Demand for Josh Stolberg’s bottle cap art has yet to go flat.

The VCU graduate started RVA CapWorks in February and has been turning discarded beer and soda bottle caps into flowers, stars, birds, signs – you name it.

Ten months into his venture, Stolberg said he is still working out of his Oregon Hill home but is starting to look for warehouse space. He hopes to make the business his full-time gig.

He sells his work at local markets and also gets special orders for larger pieces that start at $20. His most expensive piece to date was a $600 sign he made for Selba, a restaurant on West Cary Street. It is six feet wide and two feet tall.

Artisans-Shop-JewelryThe Artisans Shop
In less than a year, this Carytown retailer has found a local demand for its international wares.

The Artisans Shop, which stocks handmade jewelry, art and clothing, opened in early 2013 at 3324 W. Cary St., a space previously occupied by a cupcake bakery.

Owner Michelle Moore said the store’s most popular items come from Peru and her native Guatemala but said she offers items from all over the world. She imports three or four shipments a month.

Moore said she’s looking at opening another shop in Short Pump within a year.

A VCU graduate student’s idea for customizable wristbands has made its way to Walmart’s virtual shelves.

Tumi Oredein invented Skribs this year.

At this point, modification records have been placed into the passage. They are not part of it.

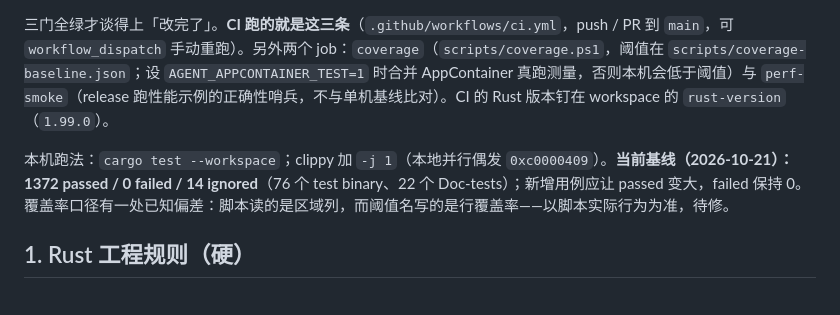
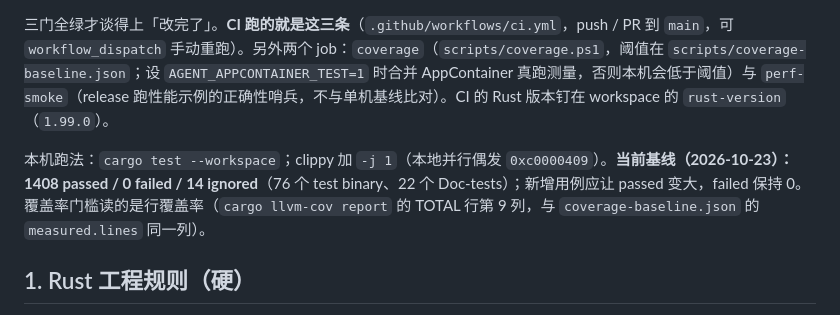
Before and after one commit to ianxiaolizi/yaoyao, a Markdown page: STYLE.md, the part around the change. GitHub-like rendering.

```diff
--- a/STYLE.md
+++ b/STYLE.md
@@ -12,7 +12,7 @@ cargo test --workspace
 
 三门全绿才谈得上「改完了」。**CI 跑的就是这三条**（`.github/workflows/ci.yml`，push / PR 到 `main`，可 `workflow_dispatch` 手动重跑）。另外两个 job：`coverage`（`scripts/coverage.ps1`，阈值在 `scripts/coverage-baseline.json`；设 `AGENT_APPCONTAINER_TEST=1` 时合并 AppContainer 真跑测量，否则本机会低于阈值）与 `perf-smoke`（release 跑性能示例的正确性哨兵，不与单机基线比对）。CI 的 Rust 版本钉在 workspace 的 `rust-version`（`1.99.0`）。
 
-本机跑法：`cargo test --workspace`；clippy 加 `-j 1`（本地并行偶发 `0xc0000409`）。**当前基线（2026-10-21）：1372 passed / 0 failed / 14 ignored**（76 个 test binary、22 个 Doc-tests）；新增用例应让 passed 变大，failed 保持 0。覆盖率口径有一处已知偏差：脚本读的是区域列，而阈值名写的是行覆盖率——以脚本实际行为为准，待修。
+本机跑法：`cargo test --workspace`；clippy 加 `-j 1`（本地并行偶发 `0xc0000409`）。**当前基线（2026-10-23）：1408 passed / 0 failed / 14 ignored**（76 个 test binary、22 个 Doc-tests）；新增用例应让 passed 变大，failed 保持 0。覆盖率门槛读的是行覆盖率（`cargo llvm-cov report` 的 TOTAL 行第 9 列，与 `coverage-baseline.json` 的 `measured.lines` 同一列）。
 
 ## 1. Rust 工程规则（硬）
 
```
Also changed, not shown: CONTRACT.md (+4 -4 lines).
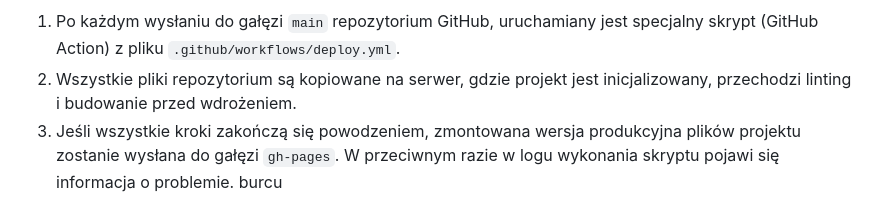
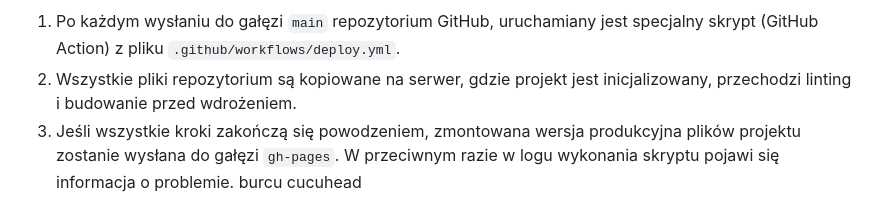
Before and after one commit to TheCodeChefs/The_Code_Chefs, a Markdown page: README.pl.md, the part around the change. Rendered like a GitHub page.

Commit message:
Update README.pl.md
change pl pd

```diff
--- a/README.pl.md
+++ b/README.pl.md
@@ -114,4 +114,4 @@ Najprawdopodobniej masz nieprawidłową wartość flagi `--base` dla polecenia
    inicjalizowany, przechodzi linting i budowanie przed wdrożeniem.
 3. Jeśli wszystkie kroki zakończą się powodzeniem, zmontowana wersja produkcyjna
    plików projektu zostanie wysłana do gałęzi `gh-pages`. W przeciwnym razie w
-   logu wykonania skryptu pojawi się informacja o problemie. burcu
+   logu wykonania skryptu pojawi się informacja o problemie. burcu cucuhead
```
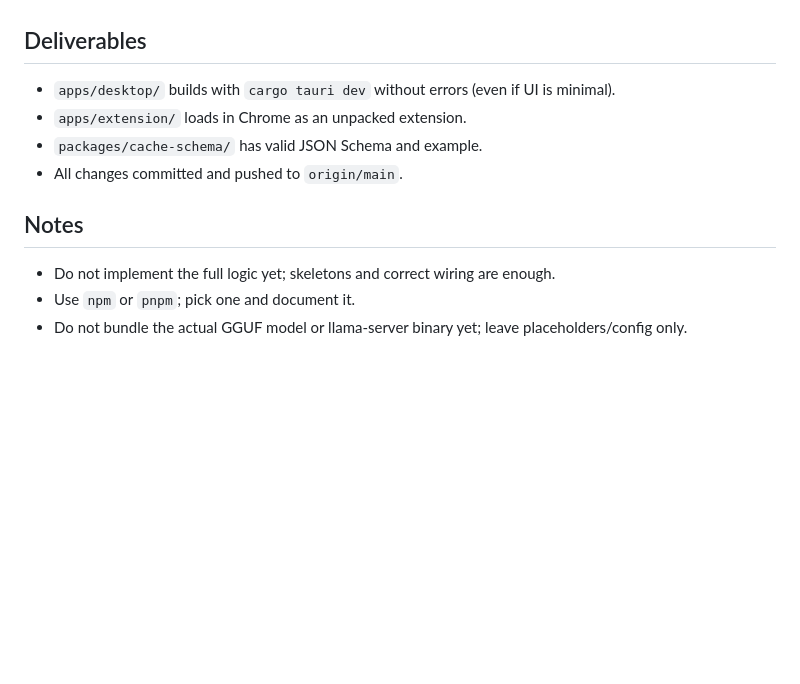
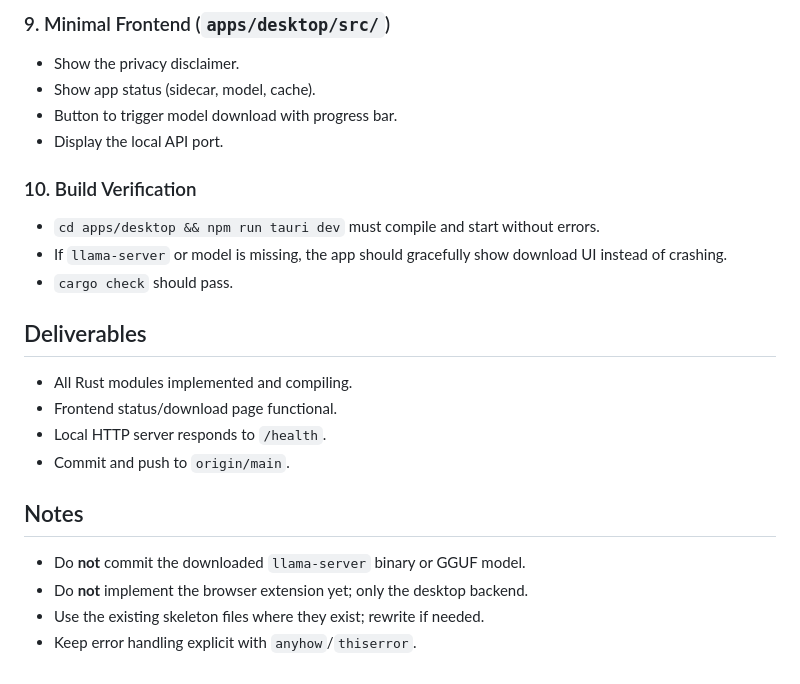
Before and after one commit to Lophostrix/Crixata, a Markdown page: TASK.md, the part around one of its changes. Rendered like a GitHub page; blank space fills up the shorter version.

```diff
--- a/TASK.md
+++ b/TASK.md
@@ -79,11 +109,22 @@ Read `docs/PRD.md` and `docs/ARCHITECTURE.md` for the full plan.
+### 9. Minimal Frontend (`apps/desktop/src/`)
+- Show the privacy disclaimer.
+- Show app status (sidecar, model, cache).
+- Button to trigger model download with progress bar.
+- Display the local API port.
+
+### 10. Build Verification
+- `cd apps/desktop && npm run tauri dev` must compile and start without errors.
+- If `llama-server` or model is missing, the app should gracefully show download UI instead of crashing.
+- `cargo check` should pass.
 
 ## Deliverables
-- `apps/desktop/` builds with `cargo tauri dev` without errors (even if UI is minimal).
-- `apps/extension/` loads in Chrome as an unpacked extension.
-- `packages/cache-schema/` has valid JSON Schema and example.
-- All changes committed and pushed to `origin/main`.
+- All Rust modules implemented and compiling.
+- Frontend status/download page functional.
+- Local HTTP server responds to `/health`.
+- Commit and push to `origin/main`.
 
 ## Notes
-- Do not implement the full logic yet; skeletons and correct wiring are enough.
-- Use `npm` or `pnpm`; pick one and document it.
-- Do not bundle the actual GGUF model or llama-server binary yet; leave placeholders/config only.
+- Do **not** commit the downloaded `llama-server` binary or GGUF model.
+- Do **not** implement the browser extension yet; only the desktop backend.
+- Use the existing skeleton files where they exist; rewrite if needed.
+- Keep error handling explicit with `anyhow`/`thiserror`.
```
Also changed, not shown: other parts of TASK.md (+98 -68 lines).
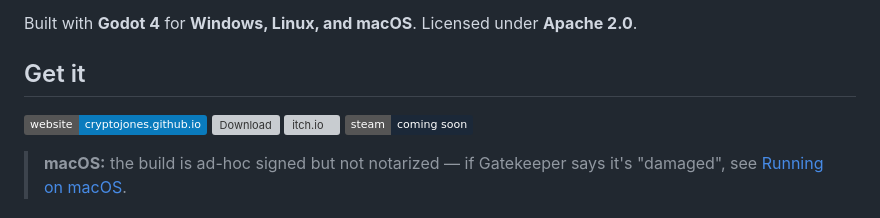
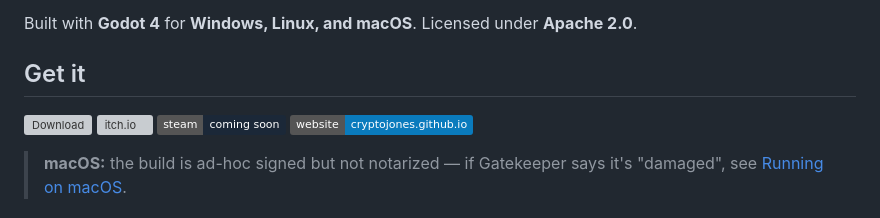
Before and after one commit to CryptoJones/XSpaceWar-AI, a Markdown page: README.md, the part around the change. Drawn GitHub-style; badges without logos; grey boxes are pictures that could not be loaded.

Commit message:
docs: move website badge to end of Get it row

```diff
--- a/README.md
+++ b/README.md
@@ -19,10 +19,10 @@ Built with **Godot 4** for **Windows, Linux, and macOS**. Licensed under
 
 ## Get it
 
-[![Website](https://img.shields.io/badge/website-cryptojones.github.io-0a7bbd?logo=github&logoColor=white)](https://cryptojones.github.io/XSpaceWar-AI/)
 [![Download](https://img.shields.io/github/v/release/CryptoJones/XSpaceWar-AI?label=download&logo=github&color=238636)](https://github.com/CryptoJones/XSpaceWar-AI/releases/latest)
 [![itch.io](https://img.shields.io/badge/itch.io-play%20%2F%20download-fa5c5c?logo=itch.io&logoColor=white)](https://cryptojones.itch.io/xspacewar-ai)
 [![Steam](https://img.shields.io/badge/steam-coming%20soon-1b2838?logo=steam&logoColor=white)](https://store.steampowered.com)
+[![Website](https://img.shields.io/badge/website-cryptojones.github.io-0a7bbd?logo=github&logoColor=white)](https://cryptojones.github.io/XSpaceWar-AI/)
 
 > **macOS:** the build is ad-hoc signed but not notarized — if Gatekeeper says it's "damaged", see [Running on macOS](#running-on-macos).
 
```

The product, which allows users to doodle on the wristband and erase their designs with the swipe of a finger, won Walmart’s “Get on the Shelf” competition.

Skribs are currently available for pre-order on Oredein is working on delivering the first batch, and those will start shipping about Jan. 1. He wouldn’t disclose the number of Skribs that have been snatched up during the pre-order phase but said it is a “significant amount.”

Oredein said he is considering selling the product licensing to manufacturer Baby Fanatic.

Be sure to check out Part 2 of Richmond Biz Sense updates on local startups.